Dr. Juni Banerjee, PhD, Neucrad Health Desk, July 30,2020
Till now, all we heard, read and understood is that the general symptoms of Covid-19 disease are cold, cough, fever and respiratory troubles affecting the lungs. However, some unrelated symptoms like loss of taste, smell and memory and their persistence even after initial diagnosis, suggested neurological roots from the beginning.
Interestingly, recent research report by Neurologists of UK confirmed the psychological aspects and neurological complications of novel coronavirus-infected people. This report has immensely increased the worries associated with Covid-19 diagnosis and its long-term health effects.
Our article here aims to comprehend about such signs, symptoms and conditions, so that we as a community can be more careful and efficient in detecting as well as diagnosing the Covid-19 patients.
Effect of SARS-COV-2 virus on target’s Brain and Nervous system:
The significant novel findings of the recent research works revealed the following important points:
- Some of the coronavirus-infected patients intriguingly demonstrated neurological problems as their first and/ main symptoms of Covid-19 infection.
- Surprisingly, even some of the mildly infected people and recovering Covid-19 patients were found to have serious or potentially fatal brain conditions.
- One of the long-term health effects of SARS-CoV-2 virus recently found were signs of fatigue, numbness, weakness and memory loss in some patients even after having had the virus cleared from the body system.
- The critical finding is the range of brain complications starting from inflammation of the Central Nervous System (CNS), psychosis (delusions and hallucinations), delirium (mental confusion and emotional disruption), Ischemic stroke (happens due to sudden change in blood supply to the brain resulting in inability to move some parts of the body or deliver speech) and Acute Disseminated Encephalomyelitis (ADEM, an immune system mediated inflammatory condition that adversely affects the white matter of the brain and spinal cord) and Guillain-Barré syndrome (which is attack on body nerves following respiratory or gastrointestinal infection’s immune response).
The above significant findings is a collaborative research work involving 43 people (aged 16-85) during their treatment for Covid-19 symptoms at National Hospital, Queen Square Covid-19 multidisciplinary team meeting (COVID-MDT) in collaboration with University College London Hospital (UCLH) which has been published as a Scientific paper in the Oxford University Press Journal- ‘Brain’. Remarkably, they made efforts for clinical presentations of the patients alongside with MRI and biopsy sample analysis.
Henceforth, it’s very important right now to consider and check the effect of SARS-CoV-2 virus on patient’s brain apart from only lungs.

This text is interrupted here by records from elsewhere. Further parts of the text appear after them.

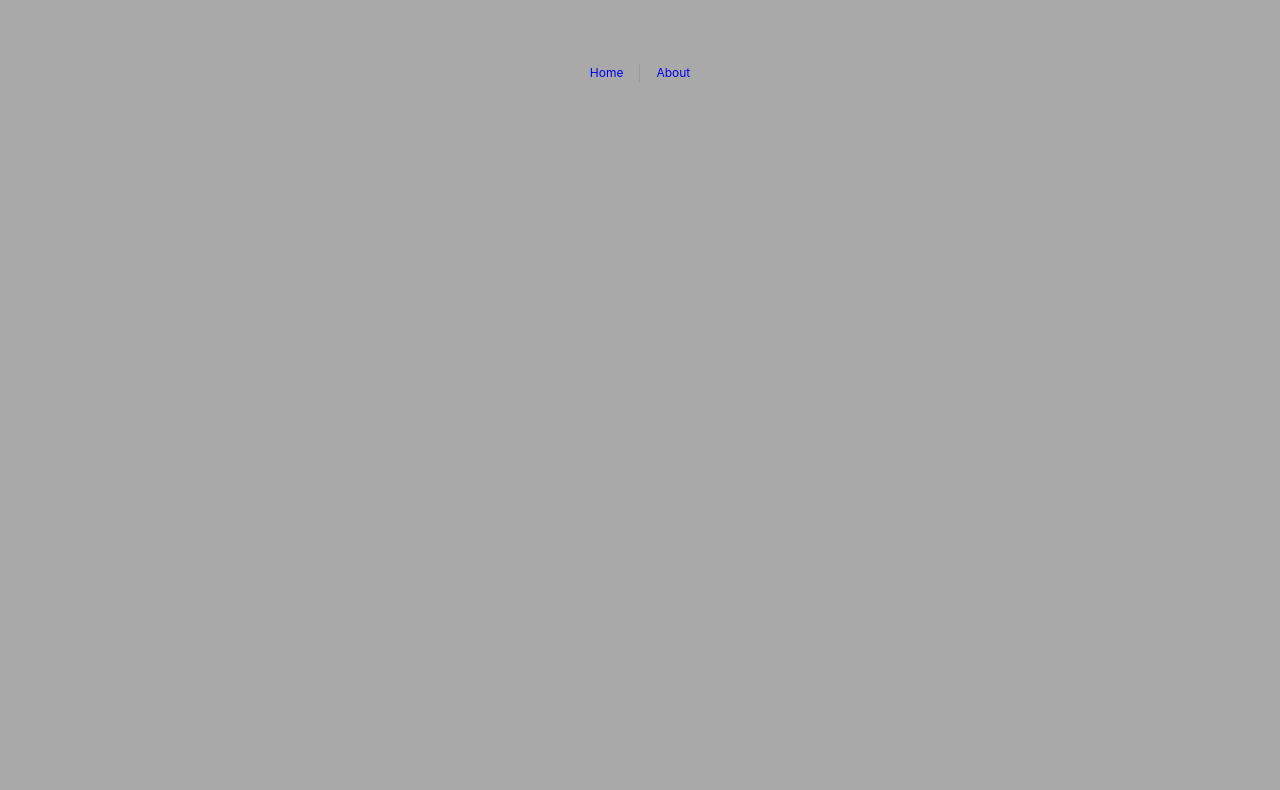
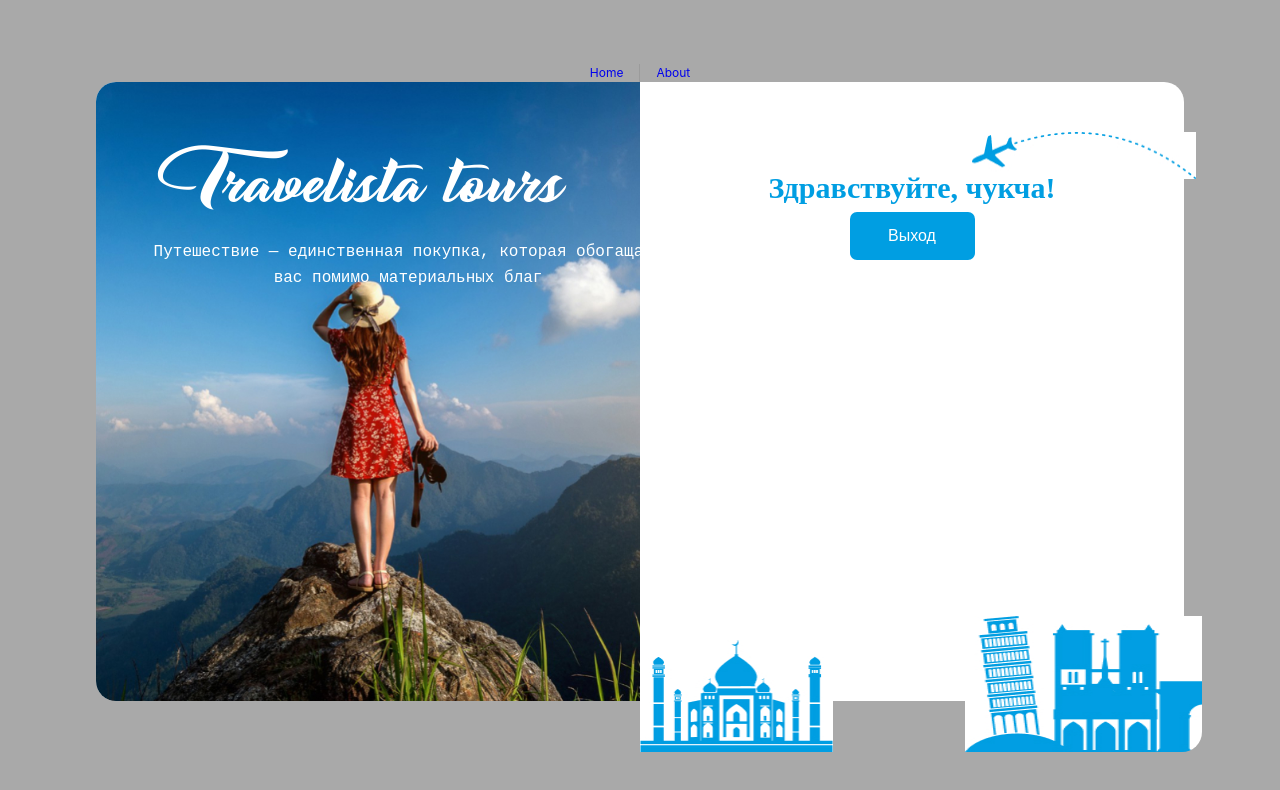
Before and after one commit to Zuko44/authorization, a Vue app: page /cabinet in a window 1280 px wide. Before the commit this address had no page. Shown: the top 790 px of the page. Built offline with nearby package versions, Linux system fonts and the light colour scheme; a web font is replaced by a local one.

Commit message:
edited user cabinet

```diff
--- a/src/components/UserCabinet.vue
+++ b/src/components/UserCabinet.vue
@@ -1,11 +1,47 @@
 <script setup lang="ts">
+import router from '../router';
 import { ref, onMounted } from 'vue';
 
-const phoneNumber = ref<number>();
-const password = ref<number>();
-const remember = ref<boolean>(false);
+const userName = ref<string>('чукча');
 
-onMounted(() => {});
+const getDateFromLocalStorage = () => {
+  const dateString = localStorage.getItem('timeUntilEnd');
+  if (dateString) {
+    return new Date(dateString);
+  }
+};
+
+const initUser = () => {
+  const localStorageValue = localStorage.getItem('user');
+  if (localStorageValue) {
+    userName.value = localStorageValue;
+  }
+};
+
+const endSession = () => {
+  localStorage.removeItem('timeUntilEnd');
+  localStorage.removeItem('token');
+  localStorage.removeItem('user');
+  router.push({ name: 'home' });
+};
+
+const initTimeUntilEnd = () => {
+  const start = new Date();
+  let end = getDateFromLocalStorage();
+  if (end) {
+    const diff = (start.getTime() - end.getTime()) / 1000;
+    setTimeout(() => {
+      if (new Date() === end) {
+        endSession();
+      }
+    }, diff);
+  }
+};
+
+onMounted(() => {
+  initUser();
+  initTimeUntilEnd();
+});
 </script>
 
 <template>
@@ -26,7 +62,10 @@
     </div>
     <div class="rightPart">
       <div class="formWrapper">
-        <h1>Добро пожаловать</h1>
+        <h1>Здравствуйте, {{ userName }}!</h1>
+        <div>
+          <button type="button" class="btn" @click="endSession">Выход</button>
+        </div>
       </div>
       <img class="plane" src="../assets/images/plane.jpg" alt="plane" />
       <img class="India" src="../assets/images/India.jpg" alt="India" />
@@ -41,6 +80,7 @@
   flex-direction: row;
   border-radius: 20px;
   font-family: 'Cabinet Grotesk Regular';
+  background: white;
 }
 
 img {
@@ -189,5 +229,6 @@
   background-color: RGB(0, 158, 226);
   border: none;
   border-radius: 7px;
+  cursor: pointer;
 }
 </style>
--- a/src/router/index.ts
+++ b/src/router/index.ts
@@ -18,6 +18,11 @@
       // which is lazy-loaded when the route is visited.
       component: () => import('../pages/AboutView.vue'),
     },
+    {
+      path: '/cabinet',
+      name: 'cabinet',
+      component: () => import('../components/UserCabinet.vue'),
+    },
   ],
 });
 
```
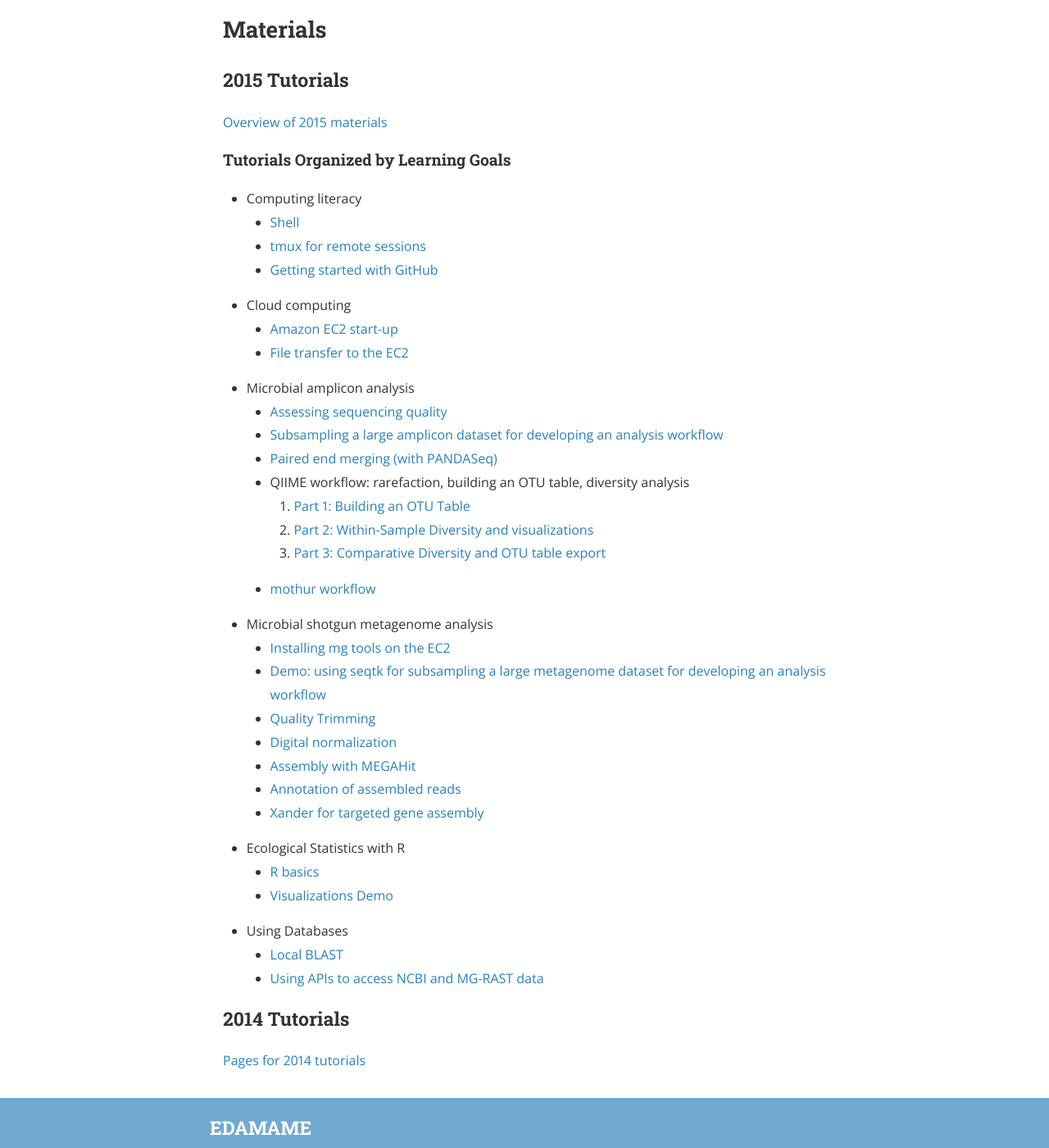
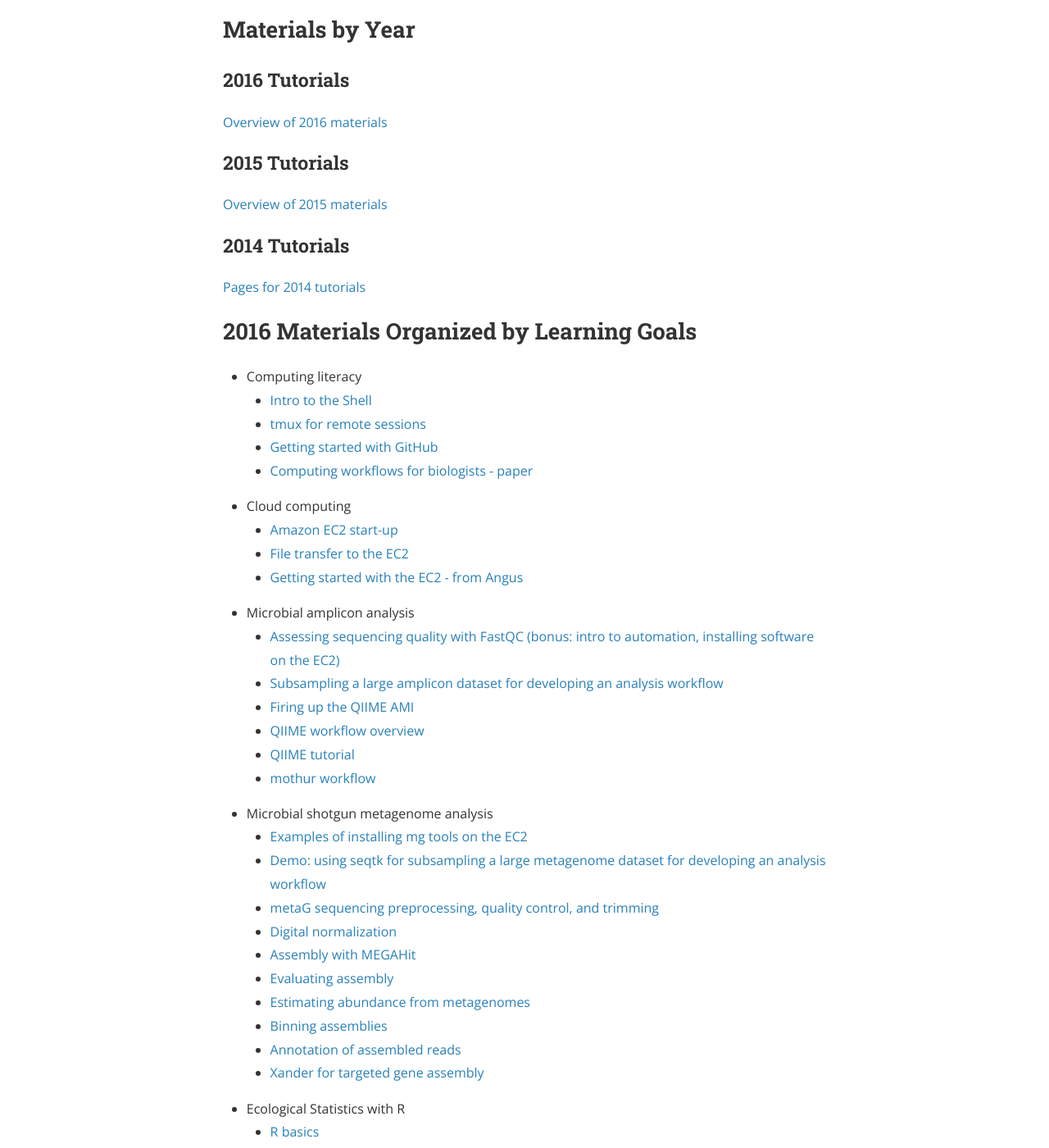
Before and after one commit to edamame-course/edamame-course.github.io, a Jekyll site: the page built from materials.md, in a window 1280 px wide and 1400 px high, scrolled down 448 px. Shown: the whole window at 82% size. Built offline with Jekyll 4.4.1, drawn with Linux system fonts in a browser that asks for light colours; nearby versions of some CDN libraries; a style sheet for code colours, icons or effects is not loaded; some of the changed text lies outside the part shown.

Commit message:
update website

```diff
--- a/materials.md
+++ b/materials.md
@@ -15,45 +15,52 @@
 We hope these materials can be helpful if you're teaching these topics yourself, or to use them for self-guided learning. If you do find them helpful, please [let us know](mailto:edamame.course@gmail.com)
 
 
-## Materials
+## Materials by Year
 
-### 2015 Tutorials
+<h3>2016 Tutorials</h3>
+[Overview of 2016 materials](https://github.com/edamame-course/2016-tutorials/wiki)
 
-
+<h3>2015 Tutorials</h3>
 [Overview of 2015 materials](https://github.com/edamame-course/2015-tutorials/wiki)
 
-#### Tutorials Organized by Learning Goals
+<h3>2014 Tutorials</h3>
+[Pages for 2014 tutorials](https://github.com/edamame-course/2014-tutorials/tree/master/_posts)
+
+## 2016 Materials Organized by Learning Goals
 * Computing literacy
-     * [Shell](https://github.com/edamame-course/2015-tutorials/blob/master/final/2015-06-22-introduction_to_the_shell.md)
-     * [tmux for remote sessions](https://github.com/edamame-course/2015-tutorials/blob/master/final/2015-06-22_tmux.md)
-     * [Getting started with GitHub](https://github.com/edamame-course/2015-tutorials/blob/master/final/2015-06-28-IntroToGitHub.md)
+   * [Intro to the Shell](https://github.com/edamame-course/2015-tutorials/blob/master/final/2015-06-22-introduction_to_the_shell.md)
+   * [tmux for remote sessions](https://github.com/edamame-course/2015-tutorials/blob/master/final/2015-06-22_tmux.md)
+   * [Getting started with GitHub](https://github.com/edamame-course/Github/blob/master/Tutorial.md)
+   * [Computing workflows for biologists - paper](http://journals.plos.org/plosbiology/article?id=10.1371/journal.pbio.1002303)
 * Cloud computing
     * [Amazon EC2 start-up](https://github.com/edamame-course/2015-tutorials/blob/master/final/2015-06-22-EC2_Startup.md)
     * [File transfer to the EC2](https://github.com/edamame-course/2015-tutorials/blob/master/final/2015-06-22-EC2_Connection_FileTransfer.md)
+    * [Getting started with the EC2 - from Angus](http://angus.readthedocs.io/en/2015/amazon/index.html)
 * Microbial amplicon analysis
-    * [Assessing sequencing quality](https://github.com/edamame-course/2015-tutorials/blob/master/final/2015-06-22_FastQC_tutorial.md)
+    * [Assessing sequencing quality with FastQC (bonus: intro to automation, installing software on the EC2)](https://github.com/edamame-course/FastQC/blob/master/final/2016-06-22_FastQC_tutorial.md)
     * [Subsampling a large amplicon dataset for developing an analysis workflow](https://github.com/edamame-course/2015-tutorials/blob/master/final/2015-06-23-QIIME1.md#ampliconsubsampling)
-    * [Paired end merging (with PANDASeq)](https://github.com/edamame-course/2015-tutorials/blob/master/final/2015-06-23-QIIME1.md#pandaseq1)
-    * QIIME workflow:  rarefaction, building an OTU table, diversity analysis
-       1. [Part 1: Building an OTU Table](https://github.com/edamame-course/2015-tutorials/blob/master/final/2015-06-23-QIIME1.md)
-       2. [Part 2: Within-Sample Diversity and visualizations](https://github.com/edamame-course/2015-tutorials/blob/master/final/2015-06-23_QIIME2.md)
-       3. [Part 3: Comparative Diversity and OTU table export](https://github.com/edamame-course/2015-tutorials/blob/master/final/2015-06-23-QIIME3.md)
+    * [Firing up the QIIME AMI](https://github.com/edamame-course/Amplicon_Analysis/blob/master/final/QIIME0.md)
+    * [QIIME workflow overview](https://github.com/edamame-course/Amplicon_Analysis/blob/master/resources/QIIME_flow_chart_2016.pdf)
+    * [QIIME tutorial](https://github.com/edamame-course/Amplicon_Analysis/blob/master/final/2016-07-13-QIIME1.md)
     * [mothur workflow](http://www.mothur.org/wiki/MiSeq_SOP)
 * Microbial shotgun metagenome analysis
-    * [Installing mg tools on the EC2](https://github.com/edamame-course/2015-tutorials/blob/master/final/2015-06-25_MetaGenome_Installation.md)
+    * [Examples of installing mg tools on the EC2](https://github.com/edamame-course/2015-tutorials/blob/master/final/2015-06-25_MetaGenome_Installation.md)
     * [Demo: using seqtk for subsampling a large metagenome dataset for developing an analysis workflow](https://github.com/edamame-course/2015-tutorials/blob/master/demos/Creating_SubSampled_mg_Data.sh)
-    * [Quality Trimming](https://github.com/edamame-course/2015-tutorials/blob/master/final/2015-06-25-quality_trimming.md)
-    * [Digital normalization](https://github.com/edamame-course/2015-tutorials/blob/master/final/2015-06-25-digital_normalization.md)
+    * [metaG sequencing preprocessing, quality control, and trimming](https://github.com/edamame-course/Metagenome/blob/master/2016-07-15-metaG-sequencing-preprocessing.md)
+    * [Digital normalization](https://github.com/edamame-course/Metagenome/blob/master/2016-07-15-metaG-assembly.md)
     * [Assembly with MEGAHit](https://github.com/edamame-course/2015-tutorials/blob/master/final/2015-06-25-assembling_your_metagenome.md)
+    * [Evaluating assembly](https://github.com/edamame-course/Metagenome/blob/master/2016-07-15-assessing-metagenome-assembly.md)
+    * [Estimating abundance from metagenomes](https://github.com/edamame-course/Metagenome/blob/master/2016-07-15-counting-abundance-with-mapped-reads.md)
+    * [Binning assemblies](https://github.com/edamame-course/metagenome_binning/blob/master/binning_tutorial.md)
     * [Annotation of assembled reads](https://github.com/edamame-course/2015-tutorials/blob/master/final/2015-06-26-MG_Annotation_Prokka.md)
-    * [Xander for targeted gene assembly](https://github.com/rdpstaff/Xander_assembler)
+    * [Xander for targeted gene assembly](https://github.com/edamame-course/Xander/blob/master/Xander.md)
 * Ecological Statistics with R
-    * [R basics](https://github.com/edamame-course/2015-tutorials/blob/master/final/2015-06-27-Jones_R.md)
+    * [R basics](https://github.com/edamame-course/Jones_R_Files)
     * [Visualizations Demo](https://github.com/edamame-course/2015-tutorials/blob/master/final/2015-07-01-VisualizationDemo.md)
+    * [Quick intro to R for comparative (beta) diversity](https://github.com/edamame-course/2015-tutorials/blob/master/final/Ashley_Intro_to_R.md)
 * Using Databases
-    * [Local BLAST](https://github.com/edamame-course/2015-tutorials/blob/master/final/2015-06-25-Running_blast_from_command_line.md)
+    * [Local BLAST](https://github.com/edamame-course/BLAST-tutorial/blob/master/running-BLAST.md)
     * [Using APIs to access NCBI and MG-RAST data](http://adina-howe.readthedocs.org/en/latest/ncbi/)
+    * [Getting data from NCBI](https://github.com/germs-lab/tutorial-blast-annotation/blob/master/ncbi/index.md)
 
-<h3>2014 Tutorials</h3>
-
-[Pages for 2014 tutorials](https://github.com/edamame-course/2014-tutorials/tree/master/_posts)
+***
```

Hopefully early neuro-radiological diagnosis, long-term follow ups and implementation of post-Covid19 rehabilitation and/ mindfulness programs would be able to bring out effective and successful patient outcomes in future.
- Paterson RW, Brown RL, Benjamin L, et al. The emerging spectrum of COVID-19 neurology: clinical, radiological and laboratory findings [published online ahead of print, 2020 Jul 8]. Brain. 2020;awaa240. doi:10.1093/brain/awaa240
- Rogers JP, Chesney E, Oliver D, et al. Psychiatric and neuropsychiatric presentations associated with severe coronavirus infections: a systematic review and meta-analysis with comparison to the COVID-19 pandemic. Lancet Psychiatry. 2020;7(7):611-627. doi:10.1016/S2215-0366(20)30203-0
- Ellul MA, Benjamin L, Singh B, et al. Neurological associations of COVID-19 [published online ahead of print, 2020 Jul 2]. Lancet Neurol. 2020;S1474-4422(20)30221-0. doi:10.1016/S1474-4422(20)30221-0
- Román GC, Spencer PS, Reis J, et al. The neurology of COVID-19 revisited: A proposal from the Environmental Neurology Specialty Group of the World Federation of Neurology to implement international neurological registries. J Neurol Sci. 2020;414:116884. doi:10.1016/j.jns.2020.116884
- Bostanciklioglu M. Severe acute respiratory syndrome coronavirus 2 is penetrating to dementia research [published online ahead of print, 2020 May 22]. Curr Neurovasc Res. 2020;10.2174/1567202617666200522220509. doi:10.2174/1567202617666200522220509